The one I hate is the ad for BetVictor. The man who has been fronting it, appearing at windows or on roofs, who I assume is Victor, is just so slimy and horrible.

Betting firms are the ultimate football parasites, second in wealth only to kit manufacturers. They have perfected the capitalist’s art of using OPM (Other People’s Money). They’re not directly involved in football – say, in training or managing – yet they make millions off the back of its popularity. Many of the firms are based offshore in Gibraltar.

Football betting is not new. In the Fifties, my job every week at five o’clock was to sit beside my father’s bed, where he lay paralysed with MS, and write down the football results as they were read out on Sports Report. I had not to breathe, make silly remarks or guess the score. By the inflection in the announcer’s voice you could tell if it was an away win.

Earlier in the week I had filled in his Treble Chance on the Littlewoods pools. The “treble” part was because you had three chances: three points if the game you picked was a score draw, two for a goalless draw and one point for a home or away win. You chose eight games and had to reach 24 points, or as near as possible, then you were in the money.

“Not a damn sausage,” my father would say every week, once I’d marked and handed him back his predictions. He never did win a sausage.

Football pools began in the 1920s, the main ones being Littlewoods and Vernons, both based in Liverpool. They gave employment to thousands of bright young women who checked the results and sang in company choirs in their spare time. Each firm spent millions on advertising. In 1935, Littlewoods flew an aeroplane over London with a banner saying: Littlewoods Above All!

Postwar, they blossomed again, taking in £50m a year. The nation stopped at five on a Saturday to hear the scores, whether they were interested in football or not, hoping to get rich. BBC Sports Report began in 1948 with John Webster reading the results. James Alexander Gordon took over in 1974 – a voice soon familiar throughout the land.

These past few decades, football pools have been left behind, old-fashioned, low-tech, replaced by online betting using smartphones. The betting industry has totally rebooted itself. You can bet while the match is still on, trying to predict who will get the next goal, the next corner, the next throw-in. I made the last one up, but in theory you can bet instantly, on anything, at any time.

The soft sell is interesting. With the old football pools, we knew it was a remote flutter, hoping to make some money. Today the ads imply that betting on football somehow enhances the experience, adds to the enjoyment, involves you in the game itself, hence they show lads all together, drinking and laughing and putting on bets.

At the same time, punters are encouraged to do it responsibly. What a laugh that is. It’s like encouraging drunks to get drunk responsibly, to crash our cars responsibly, murder each other responsibly. Responsibly and respect are now two of the most meaningless words in the football language. People have been gambling, in some form, since the beginning, watching two raindrops drip down inside the cave, lying around in Roman bathhouses playing games. All they’ve done is to change the technology. You have to respect that.

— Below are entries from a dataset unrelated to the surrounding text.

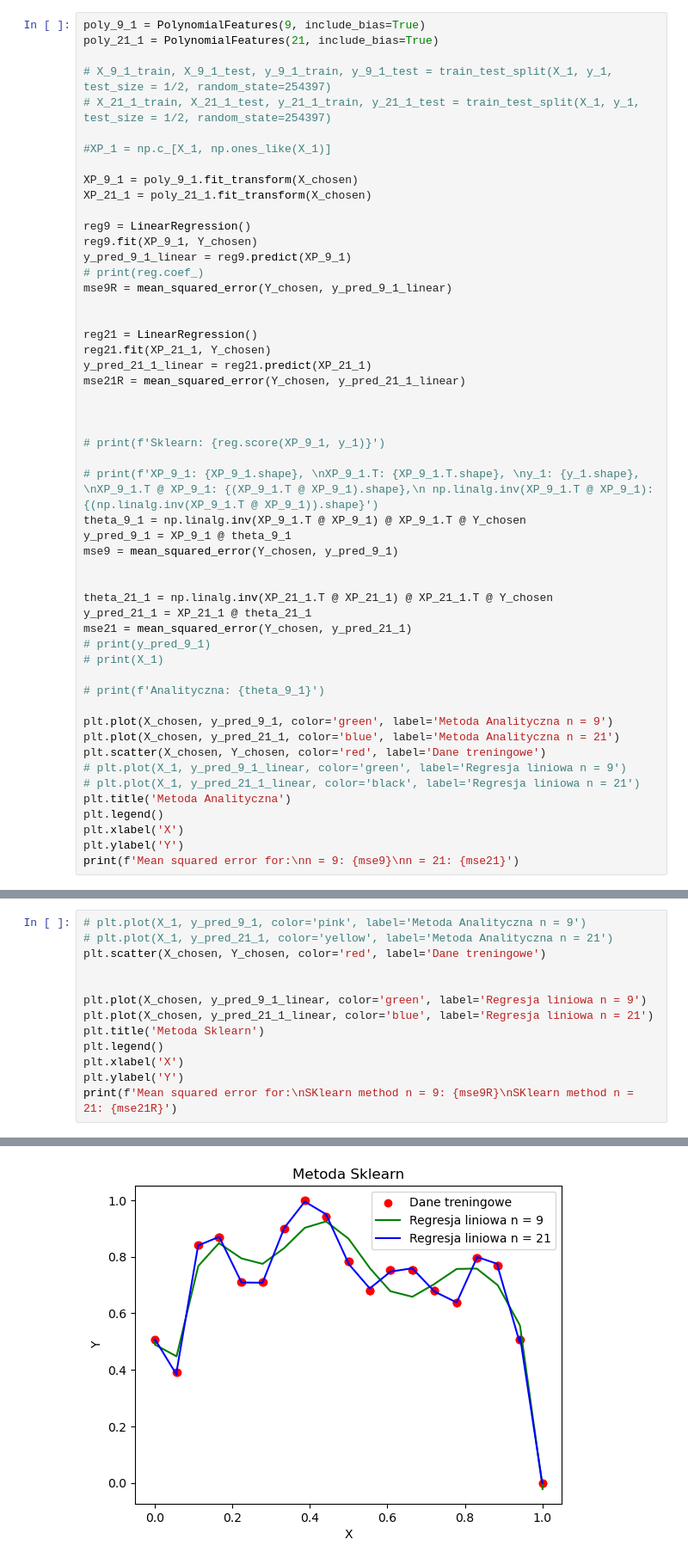
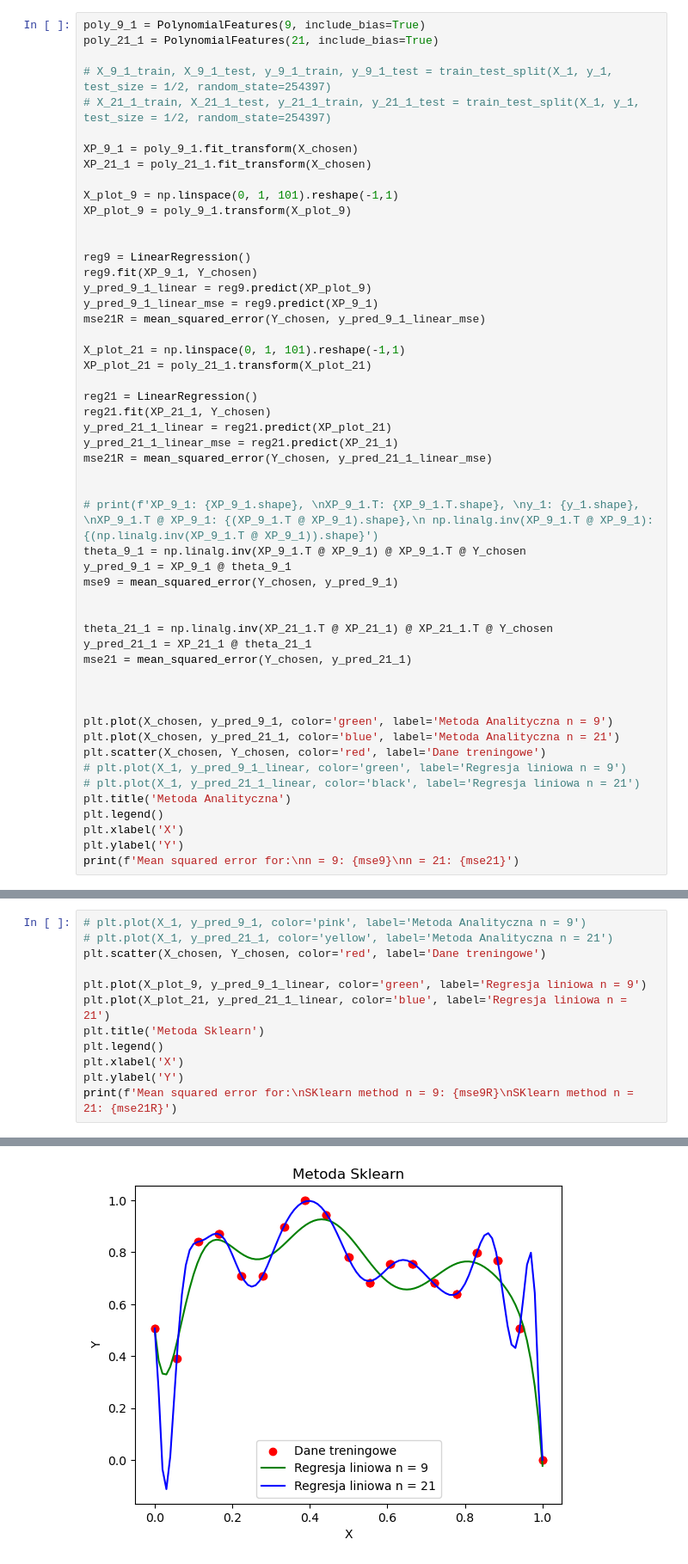
Before and after one commit to HaZhul/ML-models, a Jupyter notebook: PUM1/Lab1.ipynb, the cells around one changed output, grey strips where cells are left out. Shown at 86% size. Cells and saved outputs as stored; diff of their text form.

```diff
--- a/PUM1/Lab1.ipynb
+++ b/PUM1/Lab1.ipynb
@@ -115,26 +115,28 @@ poly_21_1 = PolynomialFeatures(21, include_bias=True)
 # X_9_1_train, X_9_1_test, y_9_1_train, y_9_1_test = train_test_split(X_1, y_1, test_size = 1/2, random_state=254397)
 # X_21_1_train, X_21_1_test, y_21_1_train, y_21_1_test = train_test_split(X_1, y_1, test_size = 1/2, random_state=254397)
 
-#XP_1 = np.c_[X_1, np.ones_like(X_1)]
-
 XP_9_1 = poly_9_1.fit_transform(X_chosen)
 XP_21_1 = poly_21_1.fit_transform(X_chosen)
 
+X_plot_9 = np.linspace(0, 1, 101).reshape(-1,1)
+XP_plot_9 = poly_9_1.transform(X_plot_9)
+
+
 reg9 = LinearRegression()
 reg9.fit(XP_9_1, Y_chosen)
-y_pred_9_1_linear = reg9.predict(XP_9_1)
-# print(reg.coef_)
-mse9R = mean_squared_error(Y_chosen, y_pred_9_1_linear)
+y_pred_9_1_linear = reg9.predict(XP_plot_9)
+y_pred_9_1_linear_mse = reg9.predict(XP_9_1)
+mse21R = mean_squared_error(Y_chosen, y_pred_9_1_linear_mse)
 
+X_plot_21 = np.linspace(0, 1, 101).reshape(-1,1)
+XP_plot_21 = poly_21_1.transform(X_plot_21)
 
 reg21 = LinearRegression()
 reg21.fit(XP_21_1, Y_chosen)
-y_pred_21_1_linear = reg21.predict(XP_21_1)
-mse21R = mean_squared_error(Y_chosen, y_pred_21_1_linear)
+y_pred_21_1_linear = reg21.predict(XP_plot_21)
+y_pred_21_1_linear_mse = reg21.predict(XP_21_1)
+mse21R = mean_squared_error(Y_chosen, y_pred_21_1_linear_mse)
 
-
-
-# print(f'Sklearn: {reg.score(XP_9_1, y_1)}')
 
 # print(f'XP_9_1: {XP_9_1.shape}, \nXP_9_1.T: {XP_9_1.T.shape}, \ny_1: {y_1.shape}, \nXP_9_1.T @ XP_9_1: {(XP_9_1.T @ XP_9_1).shape},\n np.linalg.inv(XP_9_1.T @ XP_9_1): {(np.linalg.inv(XP_9_1.T @ XP_9_1)).shape}')
 theta_9_1 = np.linalg.inv(XP_9_1.T @ XP_9_1) @ XP_9_1.T @ Y_chosen
@@ -145,10 +147,8 @@ mse9 = mean_squared_error(Y_chosen, y_pred_9_1)
 theta_21_1 = np.linalg.inv(XP_21_1.T @ XP_21_1) @ XP_21_1.T @ Y_chosen
 y_pred_21_1 = XP_21_1 @ theta_21_1
 mse21 = mean_squared_error(Y_chosen, y_pred_21_1)
-# print(y_pred_9_1)
-# print(X_1)
 
-# print(f'Analityczna: {theta_9_1}')
+
 
 plt.plot(X_chosen, y_pred_9_1, color='green', label='Metoda Analityczna n = 9')
 plt.plot(X_chosen, y_pred_21_1, color='blue', label='Metoda Analityczna n = 21')
@@ -168,21 +168,20 @@ n = 21: 0.05042402245394054
 # %%
 # plt.plot(X_1, y_pred_9_1, color='pink', label='Metoda Analityczna n = 9')
 # plt.plot(X_1, y_pred_21_1, color='yellow', label='Metoda Analityczna n = 21')
 plt.scatter(X_chosen, Y_chosen, color='red', label='Dane treningowe')
 
-
-plt.plot(X_chosen, y_pred_9_1_linear, color='green', label='Regresja liniowa n = 9')
-plt.plot(X_chosen, y_pred_21_1_linear, color='blue', label='Regresja liniowa n = 21')
+plt.plot(X_plot_9, y_pred_9_1_linear, color='green', label='Regresja liniowa n = 9')
+plt.plot(X_plot_21, y_pred_21_1_linear, color='blue', label='Regresja liniowa n = 21')
 plt.title('Metoda Sklearn')
 plt.legend()
 plt.xlabel('X')
 plt.ylabel('Y')
 print(f'Mean squared error for:\nSKlearn method n = 9: {mse9R}\nSKlearn method n = 21: {mse21R}')
 # %% [output]
 Mean squared error for:
 SKlearn method n = 9: 0.004660678612022657
 SKlearn method n = 21: 2.4383420351575383e-05
-[figure, old version]
+[figure, new version]
 # %%
 poly_16_1 = PolynomialFeatures(16, include_bias=True)
 XP_16_1 = poly_16_1.fit_transform(X_chosen)
```
Also changed, not shown: parts of 3 cells of this notebook.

Hunter Davies is a journalist, broadcaster and profilic author perhaps best known for writing about the Beatles. He is an ardent Tottenham fan and writes a regular column on football for the New Statesman.

This article first appeared in the 05 February 2015 issue of the New Statesman, Putin's war